A week ago, these were the odds to win the NFC North: Vikings +160, Packers +180, Bears +380, Lions +550.
Today, these are the odds: Packers +110, Vikings +260, Bears +300, Lions +900.
These odds didn’t move because of the lunacy of Bears/Lions. They moved because Aaron Rodgers was the best player in the league Week One and the Vikings defense didn’t look like they’d practiced this summer. (The gap closure between the Vikings and Bears is sizable for one week.) Pay no attention to the final score of the game (43-34). The Packers led 30-10 going into the fourth quarter and called off the dogs. Oh, and they scored two more touchdowns without the dogs. If Rodgers needed 60 Sunday, he could have gotten it.
The story in this division was a tale of two lines. Washington has a terrific collection of DL talent but it’s clear Carson Wentz and the Eagles won’t survive with their makeshift OL. Wentz was a sitting duck, sacked 8 times, and flustered throughout.
Sometimes coaches get enamored with this “next man up” bullshit and that’s clearly what happened with Doug Pederson. “Next man up” is fun to say but teams don’t have the economic freedom to create the depth necessary to execute it. The Eagles don’t have good players on their OL right now and their scheme relies upon having one of the best lines in the game. They need to embrace what’s actually happening, and change the scheme.
(The Cowboys changed coaches and looked exactly the same.)
It doesn’t seem to matter how bad the Green Bay Packer defense is, the Chicago Bears can’t score on them.
That was supposed to change with Matt Nagy taking over, but it hasn’t.
In four games against Green Bay defensive coordinator Mike Pettine, the Bears have averaged a pathetic 14 offensive points and 324 yards per game — the latter being a total that was inflated when the team fell behind big in the most recent match-up. Considering Pettine nearly lost his job at the end of last season as his team has allowed 22.7 points and 354 yards per game since he took over, the Bears inability to score is downright confusing.
Yes, we know the Bears generally haven’t been a good offensive team for most of any of our lives, including the last two years. But they’ve done much better against the rest of the division. Mike Zimmer has had two top-10 units since Nagy came to the Bears, but the Bears have scored 19.5 offensive points and averaged 312 yards per game, both slightly better than the Vikings have allowed on average. Same goes for their performances against Detroit. (Also consider that the Bears have gone nearly full games against both Detroit and Minnesota with Chase Daniel.)
Whether it’s Nagy, Trubisky or somebody else, the Bears just can’t seem to solve Pettine and the Packers.
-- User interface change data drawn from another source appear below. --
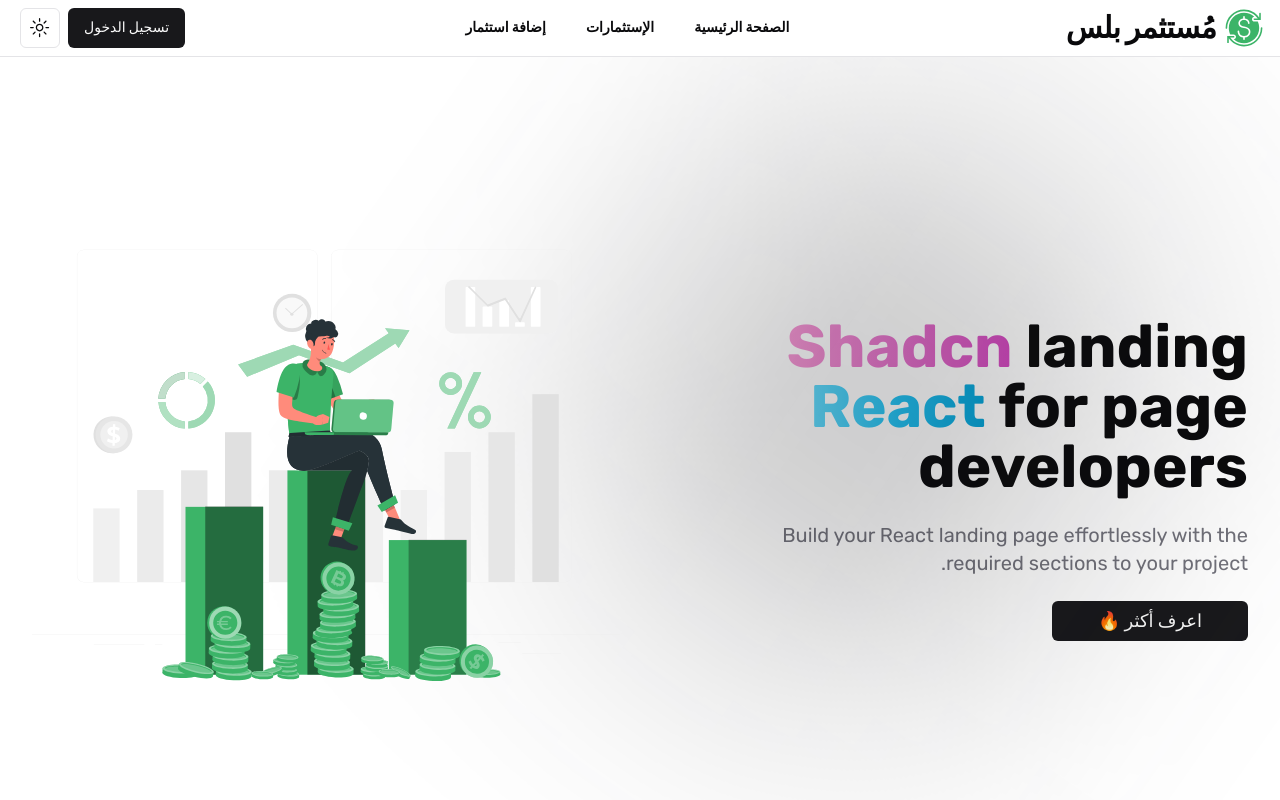
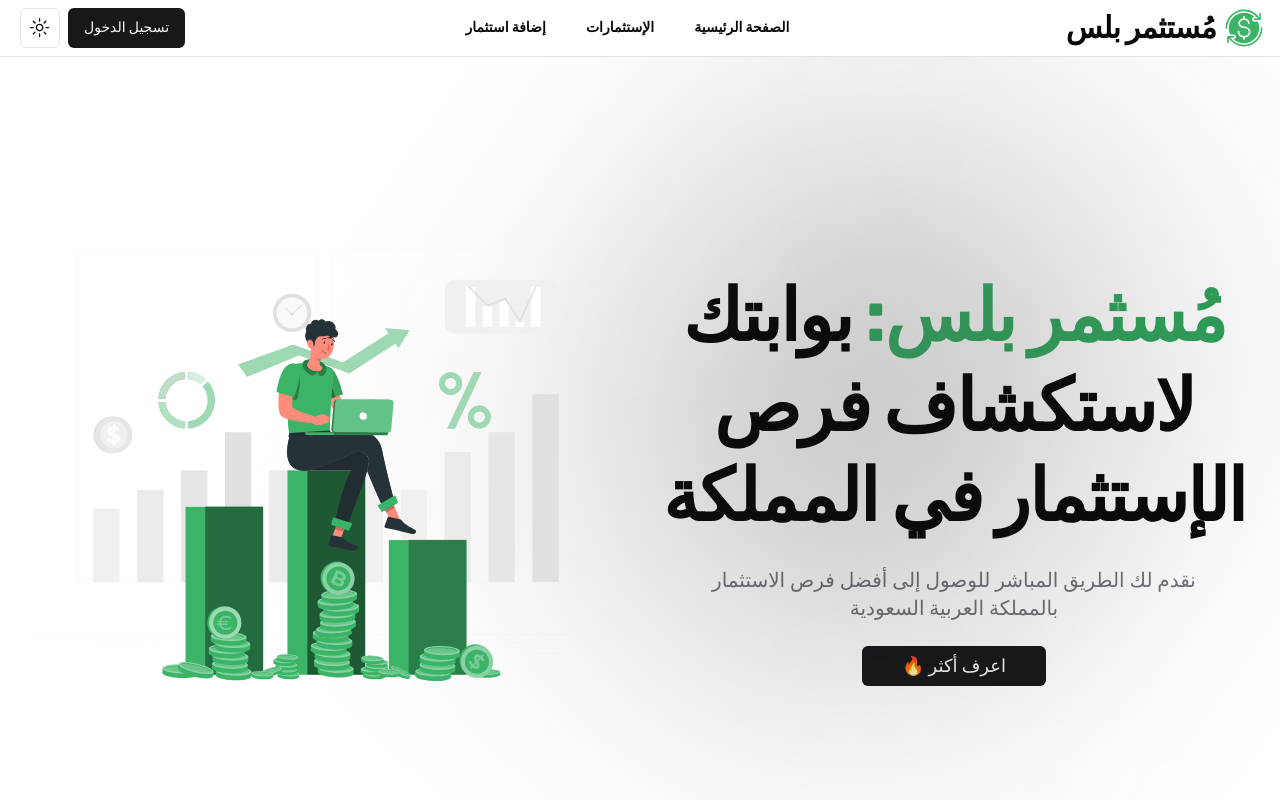
Before and after one commit to HassanAlabdulal/Mostathmer-plus, a Next.js app: page / in a window 1280 px wide. Shown: the top 800 px of the page. Built offline with nearby package versions, Linux system fonts and the light colour scheme.

Commit message:
feat: add content to the homepage

```diff
--- a/components/sections/homepage.tsx
+++ b/components/sections/homepage.tsx
@@ -4,30 +4,23 @@ import Image from "next/image";
 export default function Homepage() {
   return (
     <section className="container grid lg:grid-cols-2 place-items-center py-20 md:py-32 gap-10">
-      <div className="text-center lg:text-start space-y-6">
-        <main className="text-5xl md:text-6xl font-bold">
+      <div className="text-center space-y-6 flex justify-center items-center flex-col">
+        <main className="text-4xl md:text-7xl font-bold md:leading-tight leading-normal tracking-tight  ">
           <h1 className="inline">
-            <span className="inline bg-gradient-to-r from-[#F596D3]  to-[#D247BF] text-transparent bg-clip-text">
-              Shadcn
+            <span className="inline bg-gradient-to-r from-[#3cb468]  to-[#30a059] text-transparent bg-clip-text">
+              مُسثمر بلس:{" "}
             </span>{" "}
-            landing page
-          </h1>{" "}
-          for{" "}
-          <h2 className="inline">
-            <span className="inline bg-gradient-to-r from-[#61DAFB] via-[#1fc0f1] to-[#03a3d7] text-transparent bg-clip-text">
-              React
-            </span>{" "}
-            developers
-          </h2>
+            بوابتك لاستكشاف فرص الإستثمار في المملكة{" "}
+          </h1>
         </main>
 
         <p className="text-xl text-muted-foreground md:w-10/12 mx-auto lg:mx-0">
-          Build your React landing page effortlessly with the required sections
-          to your project.
+          نقدم لك الطريق المباشر للوصول إلى أفضل فرص الاستثمار بالمملكة العربية
+          السعودية
         </p>
 
-        <div className="space-y-4 md:space-y-0 md:space-x-4">
-          <Button className="w-full text-lg md:w-1/3">اعرف أكثر 🔥</Button>
+        <div className="space-y-6 md:space-y-0 md:space-x-4">
+          <Button className="w-full text-lg px-10">اعرف أكثر 🔥</Button>
         </div>
       </div>
 
```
But they may have hired the answers this off-season.
It could be argued that no NFC North team improved as much as the Chicago Bears this off-season. Whether they can reclaim their spot on top of the NFC North is still a major question.
Starting today with the offense, here is how the Bears stack up with the rest of the division.
2. Green Bay
Analysis: It is impossible to rank Chicago’s quarterback — whether it be Trubisky or Foles — ahead of the others in the NFC North.
The big knock on Cousins has been his performance in big games, but he seemed to disprove that last year with a road playoff win over New Orleans. Rodgers is coming off of one of the worst seasons of his career and is 36 years old. He hasn’t sniffed his career passer rating of 102.4 in three years and has finished with passer ratings below 98 in four of the last five years. (While many have blamed his relative lack of production on a poor supporting cast, Green Bay’s front office clearly doesn’t agree as the only position they invested a major asset into this off-season was quarterback.) And despite Detroit’s constant attempts to ruin him, Stafford is right there with the other two, although a back injury makes him a bit of a question mark heading into the 2020 season.
Bears don’t have quarterbacks of this caliber.
2. Green Bay